We mistakenly negate the effect of one more bit of effort. We minimize the power of one extra word of tfilah {prayer}, of an additional attempt to have kavanah {focus} when praying, of one more moment of Torah study and of a single kind word or reassuring smile to a person in need. But it is that extra ounce of effort that transforms a person into an Oved Hashem {a true Servant of Hashem}.

The story is told of a childhood friend of the great Gr"a {the Gaon of Vilna} who met up with him years later. This friend pointed out that he and the Gr"a used to be of almost equal stature and now wondered how he had become such a great Gaon {scholar of the highest degree}. "Did you learn the piece of Gemara that speaks about the tremendous difference between learning the material one hundred and one as opposed to one hundred times?" the Gr"a asked him. His friend responded that he had. "Do you believe those words?" the Gr"a continued. His friend answered that of course he believed it. "I didn't believe it," the Gr"a told him, "I did it..."

He took the garment. One extra effort. One extra review.
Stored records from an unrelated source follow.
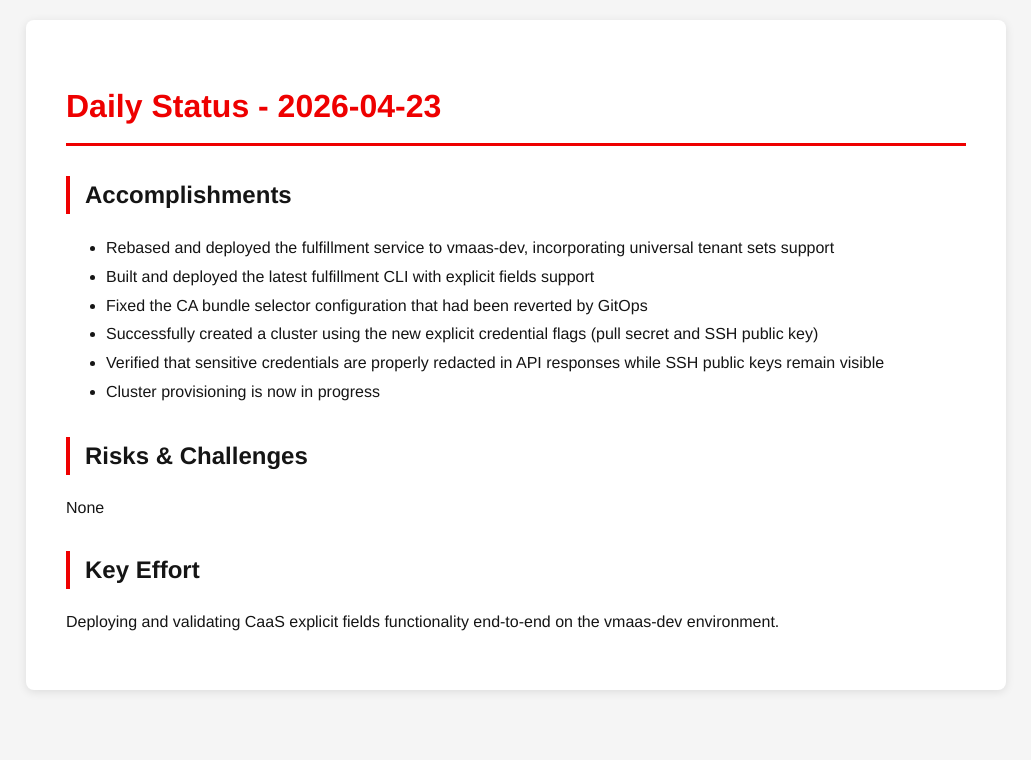
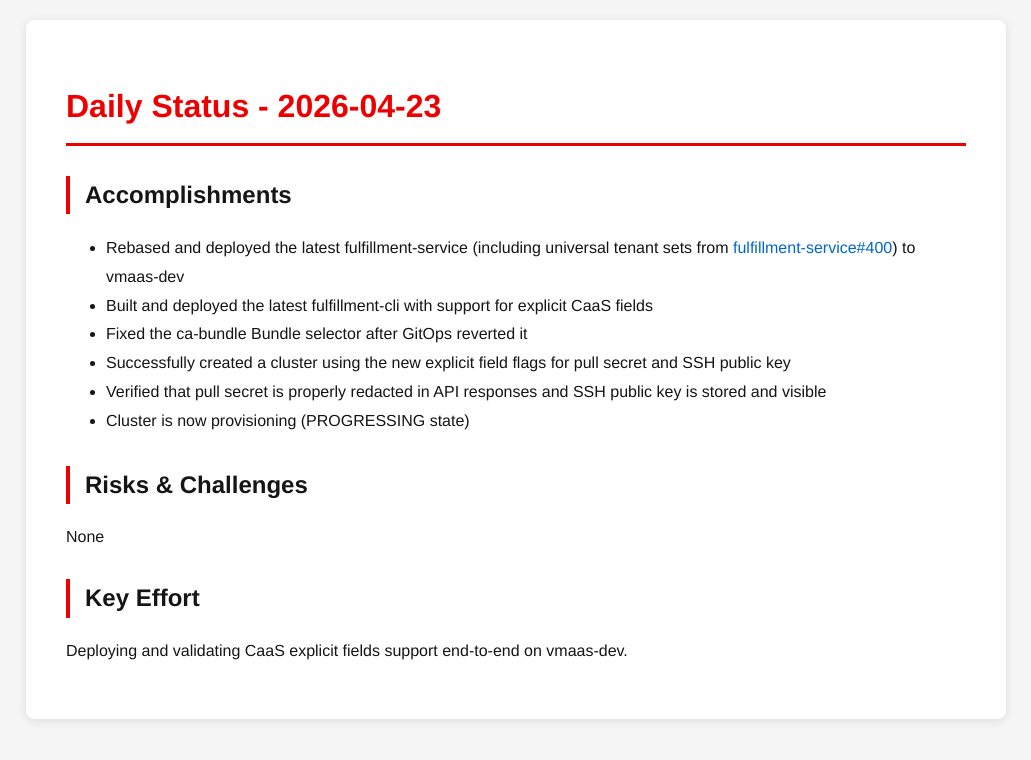
Before and after one commit to tzvatot/daily-status, a Jekyll site: the page built from 2026-04-23.md, in a window 1280 px wide. Shown: the top 760 px of the page, without its empty margins (124-1155 px from the left). Built offline with Jekyll 4.4.1, drawn with Linux system fonts in a browser that asks for light colours.

Commit message:
Daily status update - 2026-04-23

```diff
--- a/2026-04-23.md
+++ b/2026-04-23.md
@@ -7,15 +7,15 @@
 # Daily Status - 2026-04-23
 
 ## Accomplishments
-- Rebased and deployed the fulfillment service to vmaas-dev, incorporating universal tenant sets support
-- Built and deployed the latest fulfillment CLI with explicit fields support
-- Fixed the CA bundle selector configuration that had been reverted by GitOps
-- Successfully created a cluster using the new explicit credential flags (pull secret and SSH public key)
-- Verified that sensitive credentials are properly redacted in API responses while SSH public keys remain visible
-- Cluster provisioning is now in progress
+- Rebased and deployed the latest fulfillment-service (including universal tenant sets from [fulfillment-service#400](https://github.com/osac-project/fulfillment-service/pull/400)) to vmaas-dev
+- Built and deployed the latest fulfillment-cli with support for explicit CaaS fields
+- Fixed the ca-bundle Bundle selector after GitOps reverted it
+- Successfully created a cluster using the new explicit field flags for pull secret and SSH public key
+- Verified that pull secret is properly redacted in API responses and SSH public key is stored and visible
+- Cluster is now provisioning (PROGRESSING state)
 
 ## Risks & Challenges
 None
 
 ## Key Effort
-Deploying and validating CaaS explicit fields functionality end-to-end on the vmaas-dev environment.
+Deploying and validating CaaS explicit fields support end-to-end on vmaas-dev.
```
It can make a world of difference.

Good Shabbos,
Yisroel Ciner

To receive Rabbi Ciner's weekly parsha-insights via email, simply send a blank e-mail to

Rabbi Ciner's email address is ciner@torah.org

List of 5764 (03-04) Parsha Pages
Rabbi Ciner's main page
Back to Neveh Homepage

The webspace for the Neveh Zion site
has been generously donated by

Website hosting and design, 56K and ISDN dialup service,
family filtering and fixed IP addresses available,
reasonable rates. Email Sruli Shaffren for a quote.

Please daven for a Refuah Shelaymah for:

send your comments to webmaster@neveh.org